━━━ Data extracts

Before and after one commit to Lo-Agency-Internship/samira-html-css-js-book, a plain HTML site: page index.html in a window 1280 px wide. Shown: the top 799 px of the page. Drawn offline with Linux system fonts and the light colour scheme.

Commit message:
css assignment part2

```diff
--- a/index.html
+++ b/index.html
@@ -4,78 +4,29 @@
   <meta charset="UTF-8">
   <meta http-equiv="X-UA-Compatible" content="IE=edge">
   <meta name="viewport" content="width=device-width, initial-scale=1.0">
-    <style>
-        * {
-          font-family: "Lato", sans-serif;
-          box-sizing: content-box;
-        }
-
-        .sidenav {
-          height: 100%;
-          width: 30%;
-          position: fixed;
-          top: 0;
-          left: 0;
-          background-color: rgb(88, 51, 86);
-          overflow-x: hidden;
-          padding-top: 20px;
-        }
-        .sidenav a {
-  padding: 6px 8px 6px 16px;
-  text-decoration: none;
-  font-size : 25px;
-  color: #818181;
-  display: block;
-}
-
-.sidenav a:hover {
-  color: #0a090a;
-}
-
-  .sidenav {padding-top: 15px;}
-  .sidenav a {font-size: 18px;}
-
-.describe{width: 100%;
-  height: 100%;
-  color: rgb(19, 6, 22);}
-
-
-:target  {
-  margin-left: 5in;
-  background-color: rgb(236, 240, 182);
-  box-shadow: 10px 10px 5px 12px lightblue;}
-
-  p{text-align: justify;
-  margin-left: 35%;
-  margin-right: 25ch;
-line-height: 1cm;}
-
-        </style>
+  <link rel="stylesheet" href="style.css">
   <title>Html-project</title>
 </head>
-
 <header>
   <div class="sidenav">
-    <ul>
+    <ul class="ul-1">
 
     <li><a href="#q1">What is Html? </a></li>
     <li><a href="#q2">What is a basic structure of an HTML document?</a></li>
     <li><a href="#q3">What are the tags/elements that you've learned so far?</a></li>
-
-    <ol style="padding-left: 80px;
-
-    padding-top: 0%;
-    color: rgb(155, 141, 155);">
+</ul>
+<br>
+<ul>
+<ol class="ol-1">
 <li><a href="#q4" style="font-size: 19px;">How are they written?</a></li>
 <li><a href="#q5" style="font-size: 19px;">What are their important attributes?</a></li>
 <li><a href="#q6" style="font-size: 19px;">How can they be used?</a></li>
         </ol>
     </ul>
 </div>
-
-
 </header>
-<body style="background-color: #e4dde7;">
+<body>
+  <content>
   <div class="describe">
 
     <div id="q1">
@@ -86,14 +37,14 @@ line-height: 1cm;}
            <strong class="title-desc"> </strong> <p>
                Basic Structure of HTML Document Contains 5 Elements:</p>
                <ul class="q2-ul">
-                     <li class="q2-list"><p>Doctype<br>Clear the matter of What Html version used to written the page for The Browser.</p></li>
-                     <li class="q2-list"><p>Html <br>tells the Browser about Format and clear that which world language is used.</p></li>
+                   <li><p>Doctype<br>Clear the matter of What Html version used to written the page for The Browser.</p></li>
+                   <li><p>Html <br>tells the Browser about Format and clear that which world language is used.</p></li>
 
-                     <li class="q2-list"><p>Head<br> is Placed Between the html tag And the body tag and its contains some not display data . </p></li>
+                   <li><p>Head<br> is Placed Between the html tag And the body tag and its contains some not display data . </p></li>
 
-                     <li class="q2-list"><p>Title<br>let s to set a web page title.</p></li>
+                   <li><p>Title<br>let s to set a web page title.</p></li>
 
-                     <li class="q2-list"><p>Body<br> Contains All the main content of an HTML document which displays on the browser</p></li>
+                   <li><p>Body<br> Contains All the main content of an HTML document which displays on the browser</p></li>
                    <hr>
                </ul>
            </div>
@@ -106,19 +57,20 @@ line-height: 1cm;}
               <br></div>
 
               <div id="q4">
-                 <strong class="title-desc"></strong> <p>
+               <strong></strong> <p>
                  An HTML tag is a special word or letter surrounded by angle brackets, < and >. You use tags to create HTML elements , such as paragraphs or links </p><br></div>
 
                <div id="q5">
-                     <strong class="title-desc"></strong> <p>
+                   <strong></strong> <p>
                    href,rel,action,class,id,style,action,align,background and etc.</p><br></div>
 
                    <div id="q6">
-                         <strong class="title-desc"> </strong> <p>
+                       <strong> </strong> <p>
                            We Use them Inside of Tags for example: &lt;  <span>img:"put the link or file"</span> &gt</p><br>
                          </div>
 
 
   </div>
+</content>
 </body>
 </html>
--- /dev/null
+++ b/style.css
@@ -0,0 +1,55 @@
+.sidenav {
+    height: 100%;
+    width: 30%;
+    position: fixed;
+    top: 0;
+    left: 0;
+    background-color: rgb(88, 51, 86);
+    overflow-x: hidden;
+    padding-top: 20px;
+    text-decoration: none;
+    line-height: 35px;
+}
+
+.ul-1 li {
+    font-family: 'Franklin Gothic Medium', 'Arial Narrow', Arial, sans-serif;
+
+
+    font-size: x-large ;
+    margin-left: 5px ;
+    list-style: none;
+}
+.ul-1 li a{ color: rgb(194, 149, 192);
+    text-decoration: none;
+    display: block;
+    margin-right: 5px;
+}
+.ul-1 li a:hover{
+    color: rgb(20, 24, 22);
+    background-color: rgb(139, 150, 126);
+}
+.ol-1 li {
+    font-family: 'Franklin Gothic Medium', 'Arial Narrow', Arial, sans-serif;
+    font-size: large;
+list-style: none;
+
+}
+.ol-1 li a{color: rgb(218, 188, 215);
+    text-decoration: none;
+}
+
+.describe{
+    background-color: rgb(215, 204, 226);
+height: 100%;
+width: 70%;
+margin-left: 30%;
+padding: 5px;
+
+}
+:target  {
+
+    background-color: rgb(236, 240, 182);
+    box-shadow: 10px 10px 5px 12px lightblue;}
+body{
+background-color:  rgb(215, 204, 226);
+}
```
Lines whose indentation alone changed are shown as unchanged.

━━━━━━

**Assignment:** All lines in the listing above with the string "strong" should be returned.

**Result below:**
            <strong class="title-desc"> </strong> <p>
-                 <strong class="title-desc"></strong> <p>
+               <strong></strong> <p>
-                     <strong class="title-desc"></strong> <p>
+                   <strong></strong> <p>
-                         <strong class="title-desc"> </strong> <p>
+                       <strong> </strong> <p>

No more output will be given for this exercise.